I think this varies with the translator and the text. I often feel like I’m an actor, playing certain roles when I’m translating a particular text. There’s a certain vibration that emerges between the text and myself, a tension. I’m trying to be “faithful” to the text, while dissolving it and bringing it into a new form. I can’t help but feel like a collaborator with the writer whose work I’m translating. I like how translation confuses people sometimes. Who wrote this? I love the blurring of identities that can occur in translation. The translator is like this phantom that hovers beside the reader. Just like the author of the text hovers beside the translator. I feel just as close to the texts I translate as I do to my own poems and essays.
You previously translated the poems of José Antonio Ramos Sucre, and your next translation is of The Conspiracy by Venezuelan novelist, Israel Centeno. How was it to translate fiction rather than poetry, and how is it for you to be the first English translator of Centeno, a writer who’s published more than fifteen works in Venezuela?
I first met Israel in Caracas in 2007. I was down there visiting my father and I e-mailed Israel, whose work I had discovered in the early 2000s and whose blog I had been reading for several years. On subsequent visits to Venezuela I would always hang out with Israel and his wife Graciela. Israel used to go hiking regularly in the Mount Ávila state park that overlooks Caracas, and I accompanied him on these hikes whenever I could. When the opportunity to translate one of his novels arose, I was thrilled.
Probably the biggest difference with translating The Conspiracy is that I had a deadline. Previously, with my Ramos Sucre translations, I spent about three years posting my translations as I wrote them on Venepoetics, becoming more and more obsessed with Ramos Sucre. But it wasn’t for anyone, other than friends and readers of my blog.
With The Conspiracy, I was definitely overwhelmed by the pace imposed by a deadline. I was intimidated by the length of the manuscript, and by the variety of characters and situations I had to render in English.
Israel began as a poet and his work is often imbued with poetic elements. He was one of the people in Venezuela who helped me, for instance, during my research on José Antonio Ramos Sucre. This made the shift between poetry and fiction less abrupt.
Now I’m really looking forward to seeing what happens when the book is officially published, in the late spring or early summer. With my role as Israel’s translator, I’m nearly invisible, and I like that. With the Ramos Sucre translation, I’m constantly speaking for him at talks or readings. I’m here in 2014, alive, more or less representing Ramos Sucre. With Israel’s book, on the other hand, he’s around to present and discuss his own work, so I get to sit backstage and watch.
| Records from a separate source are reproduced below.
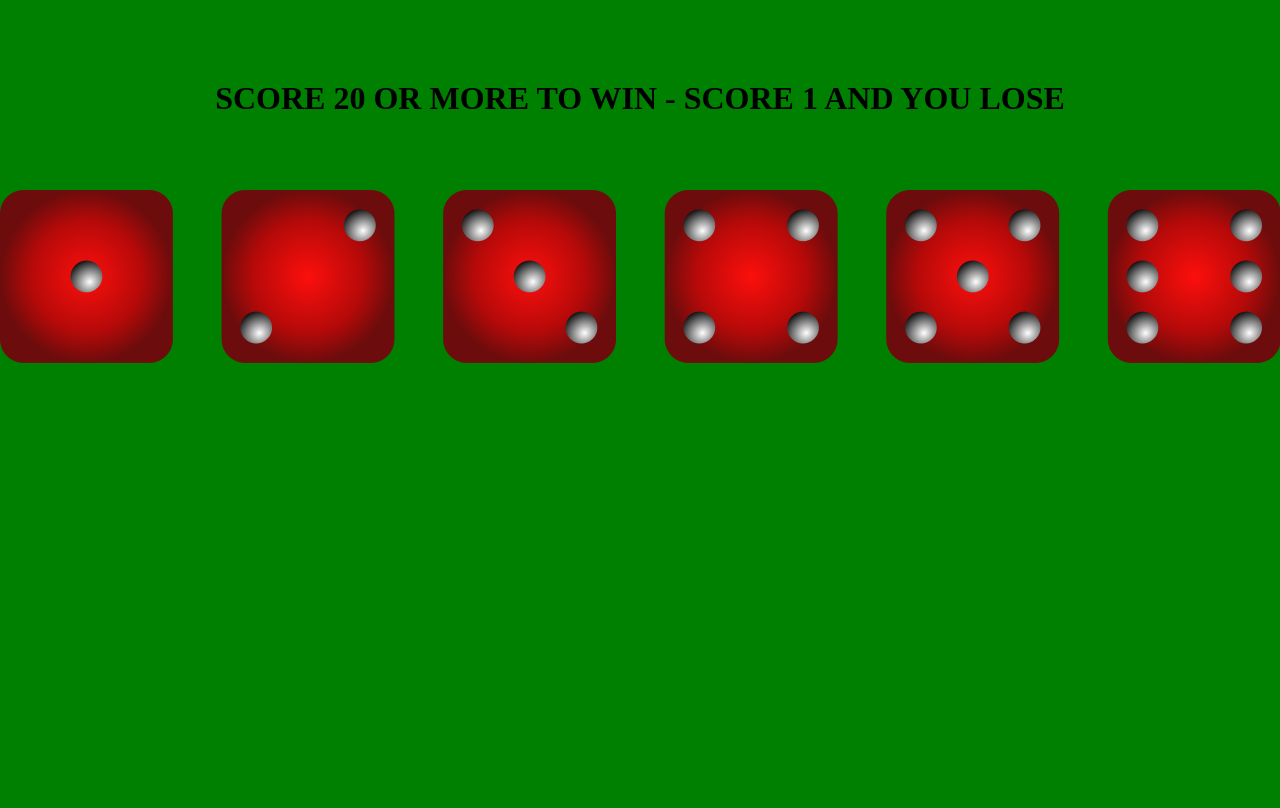
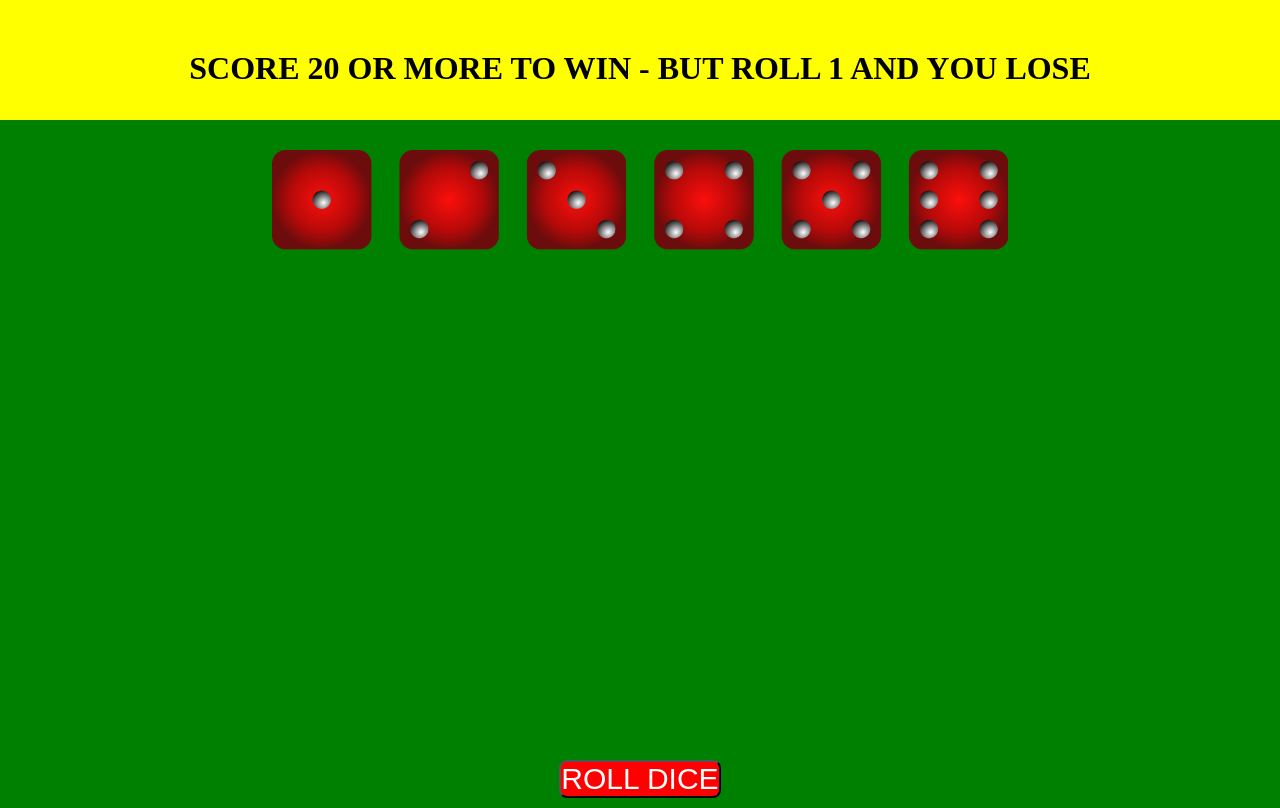
Before and after one commit to rosindubh/onePlayerDice, a plain HTML site: page index.html in a window 1280 px wide. Drawn offline with Linux system fonts and the light colour scheme.

Commit message:
improved layout, added button

```diff
--- a/index.html
+++ b/index.html
@@ -10,11 +10,13 @@
 </head>
 <body>
     <div class="heading">
-        <h1>SCORE 20 OR MORE TO WIN - SCORE 1 AND YOU LOSE</h1>
+        <h1>SCORE 20 OR MORE TO WIN - BUT ROLL 1 AND YOU LOSE</h1>
     </div>
     <div class="allDice">
         <img src="./images/1280px-Dice_1-6.svg.png" alt="all dice">
-
+    </div>
+    <div class="rollDice">
+        <button id="submit">ROLL DICE</button>
     </div>
     <!--<button class="click"></button>-->
     <!--<div class="allDice">
--- a/style.css
+++ b/style.css
@@ -10,16 +10,37 @@ body {
     background-color: green;
 }
 .heading {
-    background-color:green;
+    background-color:yellow;
     display: flex;
     justify-content: center;
-    padding-top: 80px;
-    height: 20vh
+    padding-top: 50px;
+    height: 15vh
     ;
 }
 .allDice {
+    /*background-color: tomato;*/
     display: flex;
     justify-content: space-evenly;
     padding-top: 30px;
+}
+
+.allDice img {
+    height: 100px;
+    background-color: green;
+}
+
+.rollDice {
+    /*background-color: red;*/
+    display: flex;
+    justify-content: center;
+    padding-top: 500px;
 
 }
+
+#submit {
+    background: red;
+    font-size: 30px;
+    border-radius: 8px;
+    margin: 10px;
+    color: white;
+}
```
This is what I love about translation, that I get to be a type of actor, I have the chance to become other people, other voices.
Guillermo Parra (Cambridge, MA, 1970) is a poet and translator. He has published José Antonio Ramos Sucre: Selected Works (University of New Orleans Press, 2012), which was included by World Literature Today in its list of “75 Notable Translations 2012.” He writes the translation blog Venepoetics and lives in Pittsburgh.